>>>

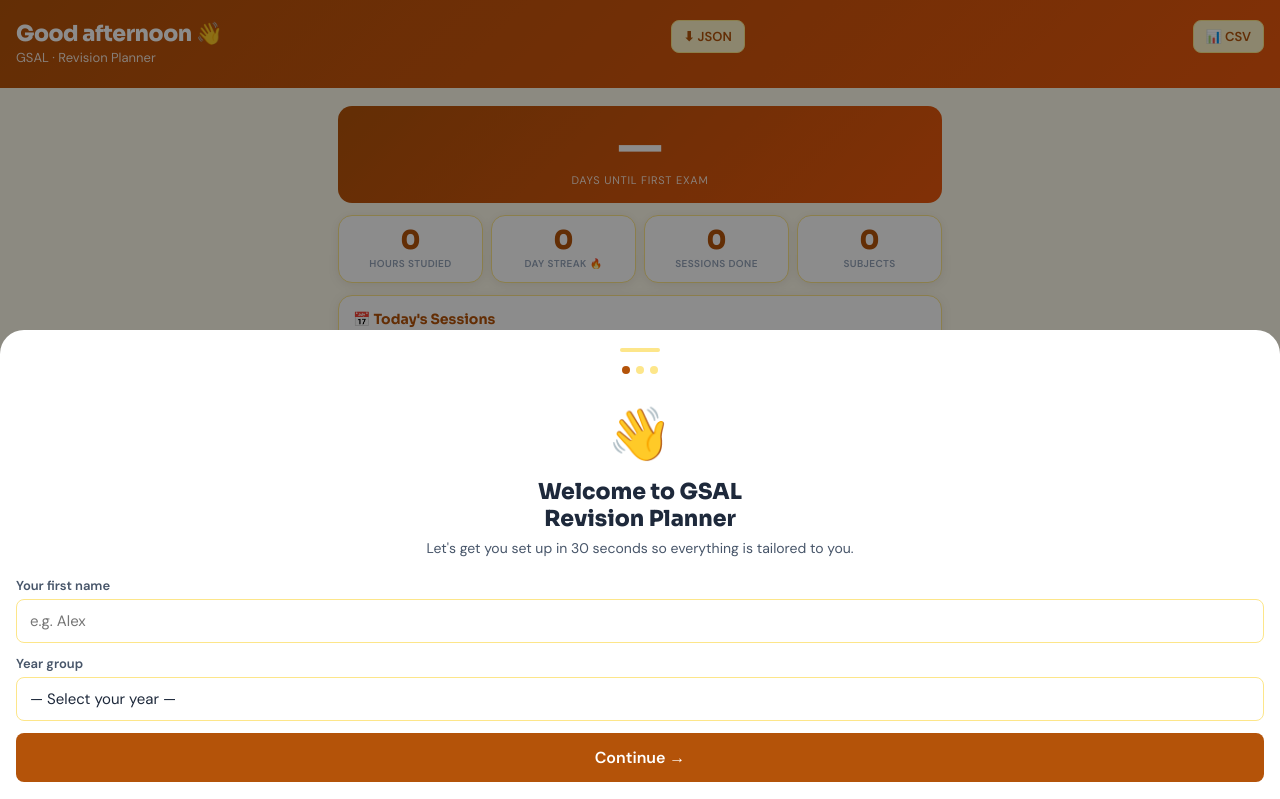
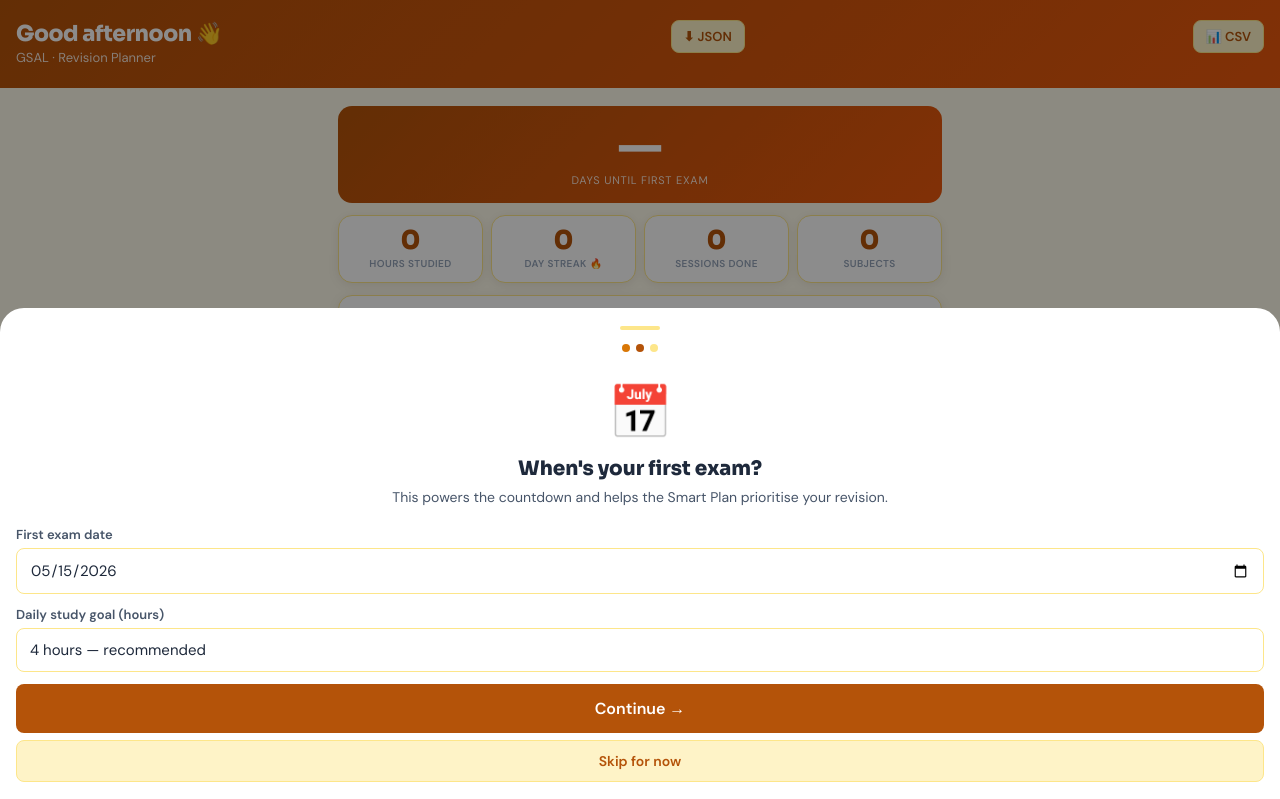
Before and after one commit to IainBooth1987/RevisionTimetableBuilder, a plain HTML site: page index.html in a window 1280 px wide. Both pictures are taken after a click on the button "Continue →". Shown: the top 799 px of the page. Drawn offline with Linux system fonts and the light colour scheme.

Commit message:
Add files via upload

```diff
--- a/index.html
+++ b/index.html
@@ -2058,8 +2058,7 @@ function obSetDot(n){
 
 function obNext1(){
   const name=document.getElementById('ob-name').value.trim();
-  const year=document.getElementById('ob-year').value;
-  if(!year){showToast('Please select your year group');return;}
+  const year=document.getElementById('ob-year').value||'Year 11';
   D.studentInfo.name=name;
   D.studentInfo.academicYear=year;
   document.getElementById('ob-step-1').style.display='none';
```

<<<

▶ **Problem requirements**
Write the records out again verbatim and omit the pictures they contain.

▶ **Task output**
Before and after one commit to IainBooth1987/RevisionTimetableBuilder, a plain HTML site: page index.html in a window 1280 px wide. Both pictures are taken after a click on the button "Continue →". Shown: the top 799 px of the page. Drawn offline with Linux system fonts and the light colour scheme.

Commit message:
Add files via upload

```diff
--- a/index.html
+++ b/index.html
@@ -2058,8 +2058,7 @@ function obSetDot(n){
 
 function obNext1(){
   const name=document.getElementById('ob-name').value.trim();
-  const year=document.getElementById('ob-year').value;
-  if(!year){showToast('Please select your year group');return;}
+  const year=document.getElementById('ob-year').value||'Year 11';
   D.studentInfo.name=name;
   D.studentInfo.academicYear=year;
   document.getElementById('ob-step-1').style.display='none';
```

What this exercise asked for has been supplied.